* WORK TO COMPLETE *
Return the lines below in which the string "BaseIcon" occurs.

------------------------------

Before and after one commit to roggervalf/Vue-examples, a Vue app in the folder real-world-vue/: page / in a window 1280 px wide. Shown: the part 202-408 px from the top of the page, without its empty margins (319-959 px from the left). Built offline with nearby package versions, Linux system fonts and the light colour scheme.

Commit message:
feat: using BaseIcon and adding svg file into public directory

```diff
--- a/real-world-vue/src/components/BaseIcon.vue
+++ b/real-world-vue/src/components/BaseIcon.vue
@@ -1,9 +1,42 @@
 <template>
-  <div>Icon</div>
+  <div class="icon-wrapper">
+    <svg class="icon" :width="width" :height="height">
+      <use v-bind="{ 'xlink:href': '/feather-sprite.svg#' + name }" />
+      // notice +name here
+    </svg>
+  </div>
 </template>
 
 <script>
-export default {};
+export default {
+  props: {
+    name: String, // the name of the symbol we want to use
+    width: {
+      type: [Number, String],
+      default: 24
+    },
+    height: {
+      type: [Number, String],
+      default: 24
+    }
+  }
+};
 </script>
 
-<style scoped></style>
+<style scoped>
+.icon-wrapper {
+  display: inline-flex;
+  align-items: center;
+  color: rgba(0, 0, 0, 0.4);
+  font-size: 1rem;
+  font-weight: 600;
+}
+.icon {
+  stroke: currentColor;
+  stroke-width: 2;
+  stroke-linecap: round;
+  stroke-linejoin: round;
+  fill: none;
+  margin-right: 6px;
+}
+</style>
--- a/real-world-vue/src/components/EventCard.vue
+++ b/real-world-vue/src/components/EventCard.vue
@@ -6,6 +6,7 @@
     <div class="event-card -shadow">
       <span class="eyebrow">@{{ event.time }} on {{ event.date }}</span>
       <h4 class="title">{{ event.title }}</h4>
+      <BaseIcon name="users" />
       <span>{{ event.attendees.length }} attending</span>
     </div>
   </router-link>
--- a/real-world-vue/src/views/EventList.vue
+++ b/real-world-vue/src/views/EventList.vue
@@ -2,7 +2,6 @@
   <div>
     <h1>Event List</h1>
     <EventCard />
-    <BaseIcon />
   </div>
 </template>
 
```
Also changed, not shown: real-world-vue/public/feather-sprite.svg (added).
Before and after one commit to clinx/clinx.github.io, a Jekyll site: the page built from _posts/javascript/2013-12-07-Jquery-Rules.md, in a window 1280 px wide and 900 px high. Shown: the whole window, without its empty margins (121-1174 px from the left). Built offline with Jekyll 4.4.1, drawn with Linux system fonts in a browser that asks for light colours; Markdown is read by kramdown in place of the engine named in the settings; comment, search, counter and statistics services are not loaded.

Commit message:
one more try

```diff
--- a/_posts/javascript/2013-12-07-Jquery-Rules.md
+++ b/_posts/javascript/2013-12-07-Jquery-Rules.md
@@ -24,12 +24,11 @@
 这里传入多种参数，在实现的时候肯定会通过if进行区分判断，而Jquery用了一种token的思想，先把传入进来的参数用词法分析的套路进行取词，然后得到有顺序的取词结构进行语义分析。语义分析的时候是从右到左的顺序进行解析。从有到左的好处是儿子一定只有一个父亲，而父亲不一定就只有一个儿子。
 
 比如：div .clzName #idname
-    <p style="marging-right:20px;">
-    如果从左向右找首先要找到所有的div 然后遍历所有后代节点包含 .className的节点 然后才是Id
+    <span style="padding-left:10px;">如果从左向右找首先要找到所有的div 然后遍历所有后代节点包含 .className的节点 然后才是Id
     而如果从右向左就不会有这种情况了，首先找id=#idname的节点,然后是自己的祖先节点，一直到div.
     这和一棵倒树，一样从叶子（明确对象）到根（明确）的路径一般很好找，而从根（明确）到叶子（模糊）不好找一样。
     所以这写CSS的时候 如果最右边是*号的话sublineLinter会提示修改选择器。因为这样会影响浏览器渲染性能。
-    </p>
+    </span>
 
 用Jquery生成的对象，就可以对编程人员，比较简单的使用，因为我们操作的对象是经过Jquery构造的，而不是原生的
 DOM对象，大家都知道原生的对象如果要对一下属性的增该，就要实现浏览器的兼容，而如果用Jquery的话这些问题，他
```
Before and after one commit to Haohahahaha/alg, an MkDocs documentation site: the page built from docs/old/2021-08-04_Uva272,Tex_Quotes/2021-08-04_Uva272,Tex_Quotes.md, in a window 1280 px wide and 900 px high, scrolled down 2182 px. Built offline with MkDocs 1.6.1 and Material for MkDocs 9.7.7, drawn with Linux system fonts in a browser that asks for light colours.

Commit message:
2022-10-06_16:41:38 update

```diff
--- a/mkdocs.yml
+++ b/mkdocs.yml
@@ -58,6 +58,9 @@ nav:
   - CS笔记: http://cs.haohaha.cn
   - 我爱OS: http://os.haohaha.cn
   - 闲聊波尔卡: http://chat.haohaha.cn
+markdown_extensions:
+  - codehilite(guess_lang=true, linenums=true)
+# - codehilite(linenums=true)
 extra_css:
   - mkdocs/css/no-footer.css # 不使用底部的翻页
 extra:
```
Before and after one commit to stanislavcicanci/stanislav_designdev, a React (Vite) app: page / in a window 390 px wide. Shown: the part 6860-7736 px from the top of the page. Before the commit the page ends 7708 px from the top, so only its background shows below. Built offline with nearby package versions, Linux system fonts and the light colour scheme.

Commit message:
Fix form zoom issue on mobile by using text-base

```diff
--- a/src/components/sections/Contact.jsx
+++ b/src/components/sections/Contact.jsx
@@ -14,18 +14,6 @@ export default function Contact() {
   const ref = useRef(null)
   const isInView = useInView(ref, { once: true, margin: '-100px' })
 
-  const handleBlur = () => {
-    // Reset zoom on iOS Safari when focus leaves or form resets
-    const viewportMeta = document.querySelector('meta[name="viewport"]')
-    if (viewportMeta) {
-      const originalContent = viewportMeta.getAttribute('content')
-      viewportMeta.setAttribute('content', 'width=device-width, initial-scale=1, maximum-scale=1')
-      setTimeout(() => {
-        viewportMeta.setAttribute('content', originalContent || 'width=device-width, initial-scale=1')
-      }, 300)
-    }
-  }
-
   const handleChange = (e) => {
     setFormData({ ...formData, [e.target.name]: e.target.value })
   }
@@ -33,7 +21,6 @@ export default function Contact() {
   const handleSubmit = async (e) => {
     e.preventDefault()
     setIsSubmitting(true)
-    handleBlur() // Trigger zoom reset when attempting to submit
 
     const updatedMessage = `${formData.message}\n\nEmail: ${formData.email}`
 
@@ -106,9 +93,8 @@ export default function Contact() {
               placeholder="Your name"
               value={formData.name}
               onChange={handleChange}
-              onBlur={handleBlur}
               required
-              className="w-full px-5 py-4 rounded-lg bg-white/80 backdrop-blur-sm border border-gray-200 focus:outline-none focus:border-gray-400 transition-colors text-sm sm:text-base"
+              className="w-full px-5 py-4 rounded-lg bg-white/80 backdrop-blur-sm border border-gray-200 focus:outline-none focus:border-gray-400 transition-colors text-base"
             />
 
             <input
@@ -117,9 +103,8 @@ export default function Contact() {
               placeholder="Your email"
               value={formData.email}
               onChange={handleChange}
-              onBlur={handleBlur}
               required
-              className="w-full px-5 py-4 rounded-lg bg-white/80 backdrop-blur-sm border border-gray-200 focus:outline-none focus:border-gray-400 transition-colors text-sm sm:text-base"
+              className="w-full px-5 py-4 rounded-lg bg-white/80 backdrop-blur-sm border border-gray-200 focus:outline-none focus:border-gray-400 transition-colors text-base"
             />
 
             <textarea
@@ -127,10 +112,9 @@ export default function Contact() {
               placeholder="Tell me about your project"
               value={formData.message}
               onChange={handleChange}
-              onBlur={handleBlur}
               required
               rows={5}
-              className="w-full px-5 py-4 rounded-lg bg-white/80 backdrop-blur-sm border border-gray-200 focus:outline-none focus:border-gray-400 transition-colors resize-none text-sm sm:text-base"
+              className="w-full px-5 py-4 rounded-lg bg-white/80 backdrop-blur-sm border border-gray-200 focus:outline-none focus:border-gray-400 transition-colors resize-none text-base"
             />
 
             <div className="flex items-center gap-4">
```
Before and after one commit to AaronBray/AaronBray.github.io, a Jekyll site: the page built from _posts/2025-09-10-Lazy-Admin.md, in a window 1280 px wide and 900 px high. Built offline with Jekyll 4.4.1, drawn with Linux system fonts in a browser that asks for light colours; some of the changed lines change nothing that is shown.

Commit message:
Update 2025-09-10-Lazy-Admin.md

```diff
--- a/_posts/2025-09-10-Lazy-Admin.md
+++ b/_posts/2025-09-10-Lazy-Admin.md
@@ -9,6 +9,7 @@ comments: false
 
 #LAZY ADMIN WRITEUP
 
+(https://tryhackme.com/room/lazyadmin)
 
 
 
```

------------------------------

* COMPLETED TASK *
feat: using BaseIcon and adding svg file into public directory
--- a/real-world-vue/src/components/BaseIcon.vue
+++ b/real-world-vue/src/components/BaseIcon.vue
+      <BaseIcon name="users" />
-    <BaseIcon />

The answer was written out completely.